that may degrade the raw water quality of public
drinking water sources.
This Source Water
Assessment Summary provides information to support
local and state efforts to preserve raw water quality of
Steelton Borough's water source. This assessment
pertains to the Susquehanna River, where the Steelton
Borough's drinking water source is located.
This
assessment is of the raw water quality, not the finished
drinking water distributed by the Steelton Borough.
Drinking Water Sources
The Steelton Borough treats water from the
Susquehanna River.
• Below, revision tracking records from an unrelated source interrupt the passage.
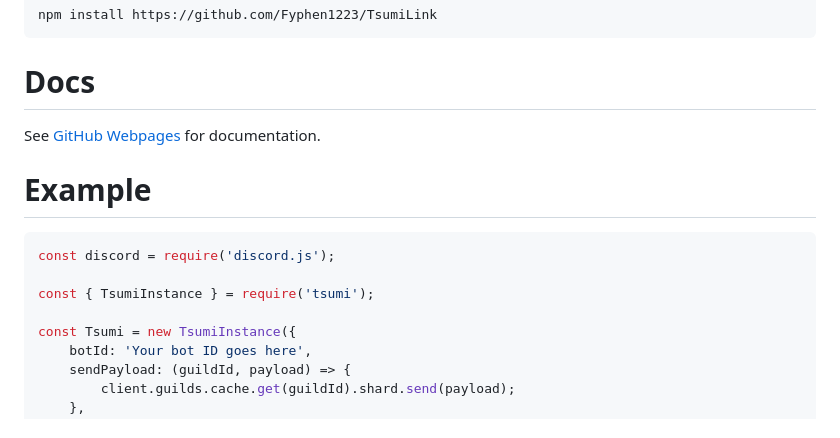
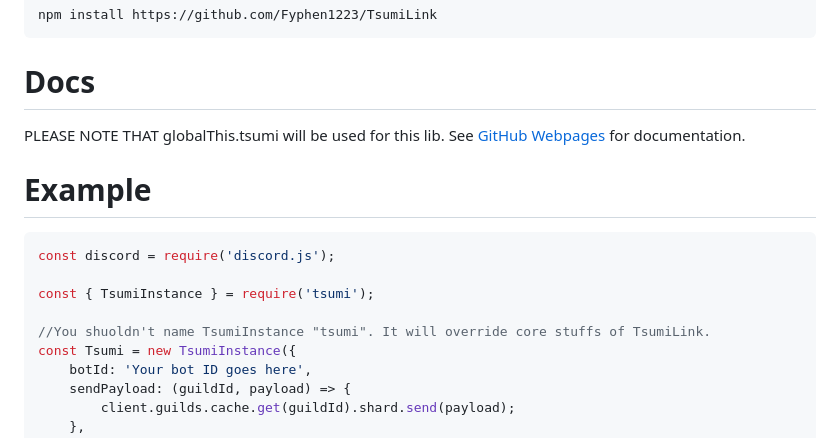
Before and after one commit to Fyphen1223/TsumiLink, a Markdown page: README.md, the part around the change. Drawn GitHub-style.

```diff
--- a/README.md
+++ b/README.md
@@ -28,6 +28,7 @@ npm install https://github.com/Fyphen1223/TsumiLink
 
 # Docs
 
+PLEASE NOTE THAT globalThis.tsumi will be used for this lib.
 See [GitHub Webpages](https://fyphen1223.github.io/TsumiLink/) for documentation.
 
 # Example
@@ -37,6 +38,7 @@ const discord = require('discord.js');
 
 const { TsumiInstance } = require('tsumi');
 
+//You shuoldn't name TsumiInstance "tsumi". It will override core stuffs of TsumiLink.
 const Tsumi = new TsumiInstance({
 	botId: 'Your bot ID goes here',
 	sendPayload: (guildId, payload) => {
```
The Susquehanna River intake is
located in Steelton Borough, Dauphin County,
approximately 1,150 feet off the east shore of the river
near Stucker Island. The land around the Susquehanna
River intake is 55 percent forested, 40 percent
agricultural, 4 percent developed, and 1 percent water.
An average of 1.6 million gallons of water is
withdrawn from the intake daily; a maximum
withdrawal of 3 million gallons per day is permitted
from the Susquehanna River intake.
Steelton
Borough's distribution system serves approximately
6,000 people in Steelton Borough and parts of Swatara
Township, Dauphin County.
Water Quality and Water Treatment Information
Raw water is filtered and treated with chlorine for
disinfection, prior to being distributed to customers.
Additional information about treated water quality can
be obtained from Steelton Borough's
Annual Water
Supply Report.
Evaluation of Significant Potential Sources of
Contamination
This assessment addresses contaminants that may enter
the water drawn from the Susquehanna River before
being treated at Steelton Borough's water treatment
plant. The contaminants evaluated in this assessment
include regulated discharges and nonpoint sources of
pollution. The table below describes the significant
potential sources of contamination. Each source has
been given a qualitative susceptibility rating (A =
highest priority and F = lowest priority) according to its
potential to impact the water supply source.
Table 1. Contaminant priority listing for the
Susquehanna River Watershed.
Source of
Contaminants
Protection
Priority
Transportation Corridors
A
Gas/Service Stations
A
Auto Repair Shops
A
Other (NPDES Locations)
A
Urban/Storm-water Runoff
A
Agriculture
A
Water Treatment Plants
B
Aquatic Wildlife
B
Waste Water Treatment Plants
B
Landfills
B
Livestock
B
Industrial Discharges
B
As indicated above, agricultural activities, gas stations,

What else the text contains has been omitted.